The teak is carved and then formed around the skiff’s bulkheads and stringers. It has borne hours upon the pond, and sun-bleached months resting against the potting shed. Across the yard, the gambrel-roofed barn is filled with corn and alfalfa. The hayloft’s floor sags beneath its load of square bales. An oak rocking chair nods on the farmhouse’s back porch; the constant breeze sets the chair in nearly perpetual motion. Behind the rocker, a hunter’s longbow leans on clapboard siding.
At 3:22 in the afternoon on this day, August 18th, 1985, the bending of things stops for a brief fraction of time. The boat’s teak hull spreads open like a flower. The hayloft’s floor straightens so suddenly that it launches hay bales through the weathered roof and creates a golden-green fireworks display. A rain barrel explodes into sodden planks—quivering steel straps snake across the new mud, the cooper’s craft undone.

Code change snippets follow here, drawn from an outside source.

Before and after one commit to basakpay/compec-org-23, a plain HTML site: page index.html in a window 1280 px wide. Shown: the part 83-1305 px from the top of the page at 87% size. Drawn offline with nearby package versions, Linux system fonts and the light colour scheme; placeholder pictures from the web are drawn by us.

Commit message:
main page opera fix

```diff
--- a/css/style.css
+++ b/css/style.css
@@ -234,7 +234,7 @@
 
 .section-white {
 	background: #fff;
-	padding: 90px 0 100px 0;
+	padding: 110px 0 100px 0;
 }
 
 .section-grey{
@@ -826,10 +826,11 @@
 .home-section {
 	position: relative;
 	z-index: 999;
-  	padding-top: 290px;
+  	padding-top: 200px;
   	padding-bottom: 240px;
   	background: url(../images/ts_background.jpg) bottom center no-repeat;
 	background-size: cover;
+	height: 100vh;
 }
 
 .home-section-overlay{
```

With a gunshot bang, the rocking chair’s runners snap flat against the porch while its half-oval back launches spear-like through the window glass. The longbow becomes straight as a rod and its string plays a single high piano note as it bursts into strands. Every coat hanger in the house releases shirt or trousers, and mattress springs quiver through the sheets of what has now become a bed of nails.

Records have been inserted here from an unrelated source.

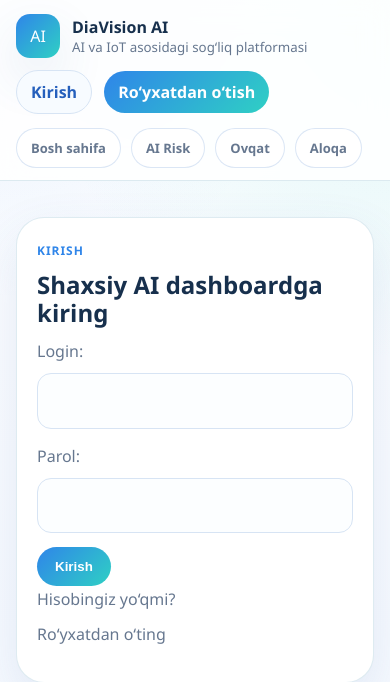
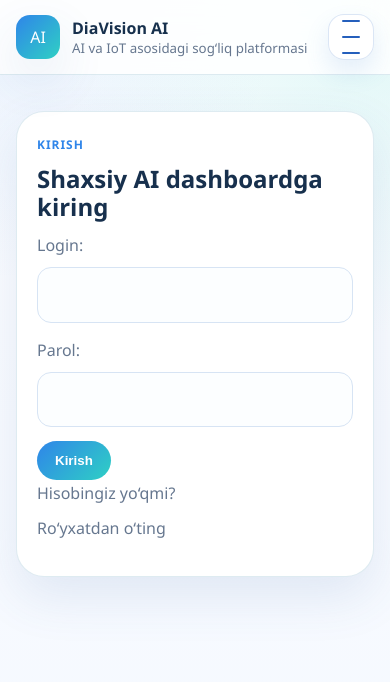
Before and after one commit to Boburjon2142/Diavision, a Django app: a page that uses templates/partials/header.html in a window 390 px wide. Shown: the top 682 px of the page. Run offline with Django 5.2, Linux system fonts and the light colour scheme.

Commit message:
Move mobile auth actions into burger menu

```diff
--- a/static/css/app.css
+++ b/static/css/app.css
@@ -62,6 +62,40 @@ ul { padding-left: 18px; }
     background: rgba(47, 133, 233, 0.10);
     color: var(--primary-dark);
 }
+.desktop-actions {
+    display: none;
+}
+.mobile-menu-toggle {
+    width: 46px;
+    height: 46px;
+    display: grid;
+    place-items: center;
+    gap: 4px;
+    padding: 0;
+    border: 1px solid rgba(215, 228, 244, 0.9);
+    border-radius: 16px;
+    background: rgba(255, 255, 255, 0.92);
+    box-shadow: var(--shadow-soft);
+}
+.mobile-menu-toggle span {
+    width: 18px;
+    height: 2px;
+    border-radius: 999px;
+    background: var(--primary-dark);
+    transition: 0.2s ease;
+}
+.mobile-menu-toggle.is-open span:nth-child(1) {
+    transform: translateY(6px) rotate(45deg);
+}
+.mobile-menu-toggle.is-open span:nth-child(2) {
+    opacity: 0;
+}
+.mobile-menu-toggle.is-open span:nth-child(3) {
+    transform: translateY(-6px) rotate(-45deg);
+}
+.mobile-menu-panel {
+    padding: 0 0 14px;
+}
 .mobile-quickbar {
     display: flex;
     gap: 10px;
@@ -89,6 +123,11 @@ ul { padding-left: 18px; }
 }
 .header-actions .btn {
     padding: 10px 14px;
+}
+.mobile-auth-actions {
+    display: grid;
+    grid-template-columns: 1fr;
+    gap: 10px;
 }
 
 .btn {
@@ -697,7 +736,9 @@ textarea { min-height: 120px; resize: vertical; }
     .section-grid.three { grid-template-columns: repeat(3, minmax(0, 1fr)); }
     .section-grid.four { grid-template-columns: repeat(2, minmax(0, 1fr)); }
     .desktop-nav { display: flex; }
-    .mobile-quickbar { display: none; }
+    .desktop-actions { display: flex; }
+    .mobile-menu-toggle,
+    .mobile-menu-panel { display: none; }
     .hero-phones { grid-template-columns: 0.92fr 1.08fr; align-items: start; }
     .dashboard-hero { grid-template-columns: 1.1fr 0.9fr; }
     .app-showcase-grid { grid-template-columns: repeat(2, minmax(0, 1fr)); }
--- a/static/js/app.js
+++ b/static/js/app.js
@@ -4,3 +4,14 @@ document.querySelectorAll(".flash").forEach((item) => {
         item.style.transform = "translateY(-4px)";
     }, 3200);
 });
+
+const mobileMenuToggle = document.querySelector(".mobile-menu-toggle");
+const mobileMenuPanel = document.querySelector(".mobile-menu-panel");
+
+if (mobileMenuToggle && mobileMenuPanel) {
+    mobileMenuToggle.addEventListener("click", () => {
+        const isOpen = mobileMenuToggle.classList.toggle("is-open");
+        mobileMenuPanel.hidden = !isOpen;
+        mobileMenuToggle.setAttribute("aria-expanded", String(isOpen));
+    });
+}
--- a/templates/partials/header.html
+++ b/templates/partials/header.html
@@ -12,7 +12,7 @@
                 <a class="{% if request.path == item.url %}is-active{% endif %}" href="{{ item.url }}">{{ item.title }}</a>
             {% endfor %}
         </nav>
-        <div class="header-actions">
+        <div class="header-actions desktop-actions">
             {% if request.user.is_authenticated %}
                 <a class="btn btn-soft" href="{% url 'dashboard:overview' %}">Dashboard</a>
             {% else %}
@@ -20,8 +20,20 @@
                 <a class="btn btn-primary" href="{% url 'accounts:register' %}">Ro‘yxatdan o‘tish</a>
             {% endif %}
         </div>
+        <button
+            class="mobile-menu-toggle"
+            type="button"
+            aria-expanded="false"
+            aria-controls="mobile-menu-panel"
+            aria-label="Menyuni ochish"
+        >
+            <span></span>
+            <span></span>
+            <span></span>
+        </button>
     </div>
-    <div class="wrapper mobile-quickbar" aria-label="Tezkor mobil navigatsiya">
+    <div class="wrapper mobile-menu-panel" id="mobile-menu-panel" hidden>
+        <nav class="mobile-quickbar" aria-label="Tezkor mobil navigatsiya">
             {% if request.user.is_authenticated %}
                 <a class="{% if '/dashboard/' in request.path %}is-active{% endif %}" href="{% url 'dashboard:overview' %}">Boshqaruv</a>
                 <a class="{% if '/tracker/' in request.path %}is-active{% endif %}" href="{% url 'tracker:list' %}">Shakar</a>
@@ -33,5 +45,14 @@
                 <a class="{% if '/nutrition/' in request.path %}is-active{% endif %}" href="{% url 'nutrition:assistant' %}">Ovqat</a>
                 <a class="{% if '/contact/' in request.path %}is-active{% endif %}" href="{% url 'pages:contact' %}">Aloqa</a>
             {% endif %}
+        </nav>
+        <div class="mobile-auth-actions">
+            {% if request.user.is_authenticated %}
+                <a class="btn btn-primary" href="{% url 'dashboard:overview' %}">Dashboardga o‘tish</a>
+            {% else %}
+                <a class="btn btn-soft" href="{% url 'accounts:login' %}">Kirish</a>
+                <a class="btn btn-primary" href="{% url 'accounts:register' %}">Ro‘yxatdan o‘tish</a>
+            {% endif %}
+        </div>
     </div>
 </header>
```
Lines whose indentation alone changed are shown as unchanged.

A witness, and there are none, may have perceived a boundless expansion of the horizon: the world’s border no longer marked by its own curve, but now diminished only by the eye’s limits. Coincidental with the temporary unbending of all things that ever yielded, the Earth is flat.
(More of the same here.)